(Input data)

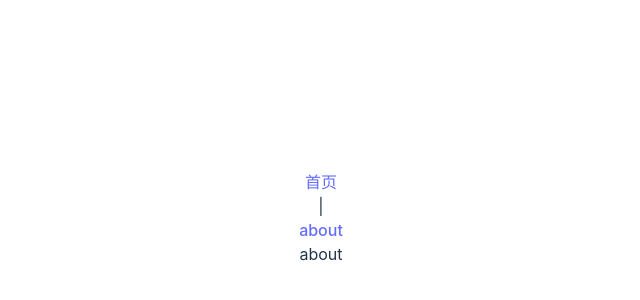
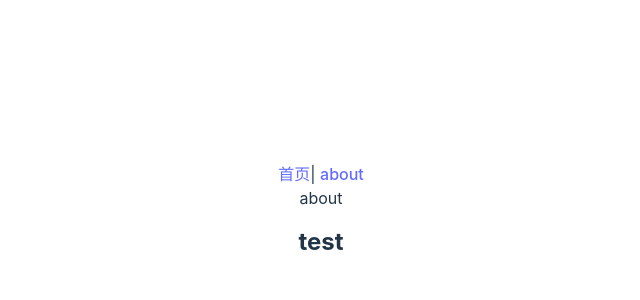
Before and after one commit to julice/vue3-vite, a Vue app: page /#/About in a window 1280 px wide. Shown: the part 182-482 px from the top of the page, without its empty margins (319-959 px from the left). Built offline with nearby package versions, Linux system fonts and the light colour scheme.

Commit message:
使用jsx

```diff
--- a/package.json
+++ b/package.json
@@ -16,6 +16,7 @@
   },
   "devDependencies": {
     "@vitejs/plugin-vue": "^4.0.0",
+    "@vitejs/plugin-vue-jsx": "^3.0.0",
     "vite": "^4.0.0"
   }
 }
--- /dev/null
+++ b/src/components/heading.jsx
@@ -0,0 +1,11 @@
+import {defineComponent,h}from 'vue';
+export default defineComponent({
+  props:{
+    level:{
+      type:Number,required:true
+    }
+  },
+  setup(props,{slots}){
+    return ()=>h('h'+props.level,{},slots.default())
+  }
+})
--- a/src/pages/About.vue
+++ b/src/pages/About.vue
@@ -1,7 +1,10 @@
-<script setup></script>
+<script setup>
+import Heading from '../components/heading.jsx';
+</script>
 
 <template>
   <div class="text">about</div>
+  <Heading :level="2">test</Heading>
 </template>
 
 <style lang="scss" scoped></style>
--- a/src/router/index.js
+++ b/src/router/index.js
@@ -1,4 +1,4 @@
-import { createRouter, createWebHashHistory } from '../grouter/index';
+import { createRouter, createWebHashHistory } from 'vue-router';
 import About from '../pages/About.vue';
 import Home from '../pages/Home.vue';
 
--- a/vite.config.js
+++ b/vite.config.js
@@ -1,7 +1,8 @@
-import { defineConfig } from 'vite'
-import vue from '@vitejs/plugin-vue'
+import { defineConfig } from 'vite';
+import vue from '@vitejs/plugin-vue';
+import vuejsx from '@vitejs/plugin-vue-jsx';
 
 // https://vitejs.dev/config/
 export default defineConfig({
-  plugins: [vue()],
-})
+  plugins: [vue(), vuejsx()],
+});
```
Also changed, not shown: 2 other files (tests, documents, lock files or other folders).
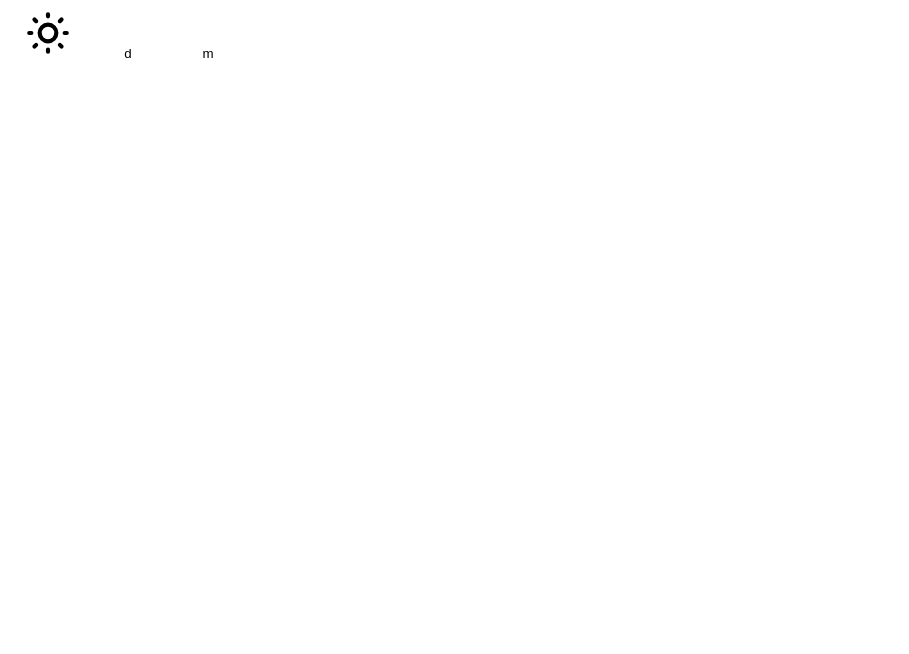
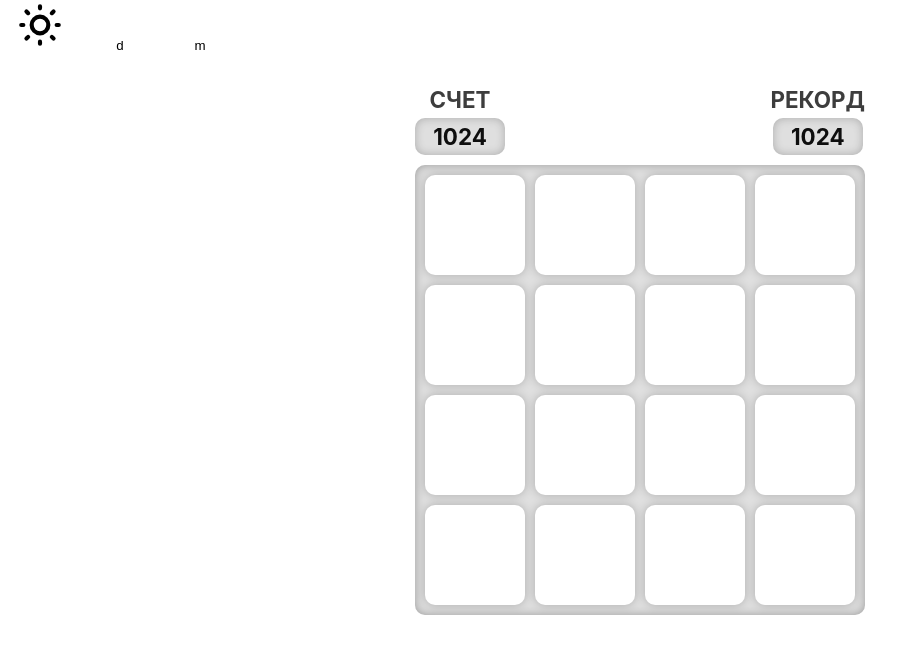
Before and after one commit to Tarasovvvv/2048, a React (Vite) app: page / in a window 1280 px wide. Shown: the top 654 px of the page, without its empty margins (0-909 px from the left). Built offline with nearby package versions, Linux system fonts and the light colour scheme.

Commit message:
add game component

```diff
--- a/src/App.css
+++ b/src/App.css
@@ -0,0 +1,29 @@
+html {
+  font-family: -apple-system, BlinkMacSystemFont, "Segoe UI", Helvetica, Arial, sans-serif,
+    "Apple Color Emoji", "Segoe UI Emoji";
+}
+
+body {
+  margin: 0;
+  border: 0;
+  padding: 0;
+  box-sizing: border-box;
+}
+
+.game {
+  display: flex;
+  flex-direction: column;
+  align-items: center;
+}
+
+.visually-hidden {
+  position: absolute; /* Убирает элемент из потока документа */
+  width: 1px; /* Элемент остается минимально видимым по размеру */
+  height: 1px;
+  margin: -1px; /* Убирает излишки пространства вокруг */
+  padding: 0;
+  border: 0;
+  clip: rect(0 0 0 0); /* Обрезает элемент, делая его невидимым */
+  overflow: hidden; /* Убирает лишние области */
+  white-space: nowrap; /* Убирает переносы строк */
+}
--- a/src/App.tsx
+++ b/src/App.tsx
@@ -1,15 +1,15 @@
-import { Game, History, Mode, ThemeSwitcher } from './components/index';
+import { Game, History, Mode, ThemeSwitcher } from "./components/index";
 
 function App() {
-
   return (
     <>
+      <h1 className="visually-hidden">Игра 2048</h1>
+      <ThemeSwitcher></ThemeSwitcher>
       <Game></Game>
       <History></History>
       <Mode></Mode>
-      <ThemeSwitcher></ThemeSwitcher>
     </>
-  )
+  );
 }
 
 export default App;
--- a/src/components/Game/Game.module.css
+++ b/src/components/Game/Game.module.css
@@ -0,0 +1,46 @@
+h3,
+p {
+  margin: 0;
+  font-size: 1.4rem;
+  padding: 5px 0;
+  text-align: center;
+  text-transform: uppercase;
+}
+
+h3 {
+  width: fit-content;
+  color: rgb(61, 61, 61);
+}
+
+p {
+  width: 90px;
+  font-weight: 700;
+  color: rgb(14, 14, 14);
+  background-color: rgb(223, 223, 223);
+  box-shadow: inset 0 0 10px 0 rgba(0, 0, 0, 0.226);
+}
+
+p,
+.score,
+.scoreboard {
+  border-radius: 10px;
+}
+
+.score,
+.scoreboard {
+  display: flex;
+  border-radius: 10px;
+}
+
+.score {
+  flex-direction: column;
+  align-items: center;
+}
+
+.scoreboard {
+  box-sizing: border-box;
+  justify-content: space-between;
+  width: 450px;
+  margin: 10px;
+  gap: 10px;
+}
--- a/src/components/Game/Game.tsx
+++ b/src/components/Game/Game.tsx
@@ -1,9 +1,29 @@
+import { useState } from "react";
+import "/src/App.css";
+import s from "./Game.module.css";
+import Playground from "./Playground/Playground.tsx";
+
+const initialScore: number = 2 ** 10;
+
 function Game() {
-
-    return (
-        <>
-        </>
-    )
+  const [currentScore, setCurrentScore] = useState<number>(initialScore);
+  const [bestScore, setBestScore] = useState<number>(initialScore);
+  return (
+    <section className="game">
+      <h2 className="visually-hidden">Игровое поле</h2>
+      <section className={s.scoreboard}>
+        <section className={s.score}>
+          <h3>Счет</h3>
+          <p>{currentScore}</p>
+        </section>
+        <section className={s.score}>
+          <h3>Рекорд</h3>
+          <p>{bestScore}</p>
+        </section>
+      </section>
+      <Playground size={4} theme={s.light}></Playground>
+    </section>
+  );
 }
 
 export default Game;
--- /dev/null
+++ b/src/components/Game/Playground/Playground.module.css
@@ -0,0 +1,28 @@
+.playground {
+  display: grid;
+  align-items: center;
+  justify-content: center;
+  justify-items: center;
+  width: fit-content;
+  padding: 10px;
+  border-radius: 10px;
+  gap: 10px;
+  background-color: rgb(223, 223, 223);
+  box-shadow: inset 0 0 10px 0 rgba(0, 0, 0, 0.308);
+}
+
+.tile {
+  align-content: center;
+  width: 100%;
+  height: 100%;
+  border-radius: 10px;
+  text-align: center;
+  font-size: 3rem;
+  font-weight: 700;
+  background-color: rgb(255, 255, 255);
+  box-shadow: 0 0 10px 0 rgba(0, 0, 0, 0.226);
+}
+
+.tile,
+.playground {
+}
--- /dev/null
+++ b/src/components/Game/Playground/Playground.tsx
@@ -0,0 +1,30 @@
+import { useState } from "react";
+import s from "./Playground.module.css";
+
+const initialScore: number = 0;
+
+interface IPlaygroundProps {
+  size: number;
+  theme?: string;
+}
+
+function Playground({ size, theme }: IPlaygroundProps) {
+  const [currentScore, setCurrentScore] = useState<number>(initialScore);
+  return (
+    <section
+      className={s.playground}
+      style={{
+        gridTemplateColumns: `repeat(${size}, 100px)`,
+        gridTemplateRows: `repeat(${size}, 100px)`,
+      }}
+    >
+      {Array.from({ length: size ** 2 }).map((_, i) => (
+        <div key={i} className={`${s.tile} ${theme}`}>
+          {}
+        </div>
+      ))}
+    </section>
+  );
+}
+
+export default Playground;
--- a/src/components/Theme/ThemeProvider.tsx
+++ b/src/components/Theme/ThemeProvider.tsx
@@ -11,7 +11,10 @@ interface IThemeProvider {
   setTheme: Dispatch<SetStateAction<Theme>>;
 }
 
-const initialValue: IThemeProvider = { theme: Theme.light, setTheme: () => {} };
+const initialValue: IThemeProvider = {
+  theme: Theme.light,
+  setTheme: () => {},
+};
 const ThemeContext = createContext<IThemeProvider>(initialValue);
 
 const ThemeProvider = ({ children }: { children: ReactNode }) => {
--- a/src/components/Theme/ThemeSwitcher.tsx
+++ b/src/components/Theme/ThemeSwitcher.tsx
@@ -13,7 +13,7 @@ function ThemeSwitcher() {
   const { theme, setTheme } = useContext(ThemeContext);
 
   return (
-    <>
+    <section>
       <div className={s.buttonContainer}>
         <button
           className={s.button}
@@ -40,7 +40,7 @@ function ThemeSwitcher() {
           m
         </button>
       </div>
-    </>
+    </section>
   );
 }
 
--- a/src/components/index.ts
+++ b/src/components/index.ts
@@ -1,4 +1,8 @@
 export { default as Game } from "./Game/Game";
+export { default as Playground } from "./Game/Playground/Playground";
+
+export { default as Mode } from "./Mode/Mode";
+
 export { default as History } from "./History/History";
-export { default as Mode } from "./Mode/Mode";
+
 export { default as ThemeSwitcher } from "./Theme/ThemeSwitcher";
```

(End Input data)

What to work on -> Go through the listing above and copy each line in which the string "initialValue" is found.

Response to this task ->
-const initialValue: IThemeProvider = { theme: Theme.light, setTheme: () => {} };
+const initialValue: IThemeProvider = {
 const ThemeContext = createContext<IThemeProvider>(initialValue);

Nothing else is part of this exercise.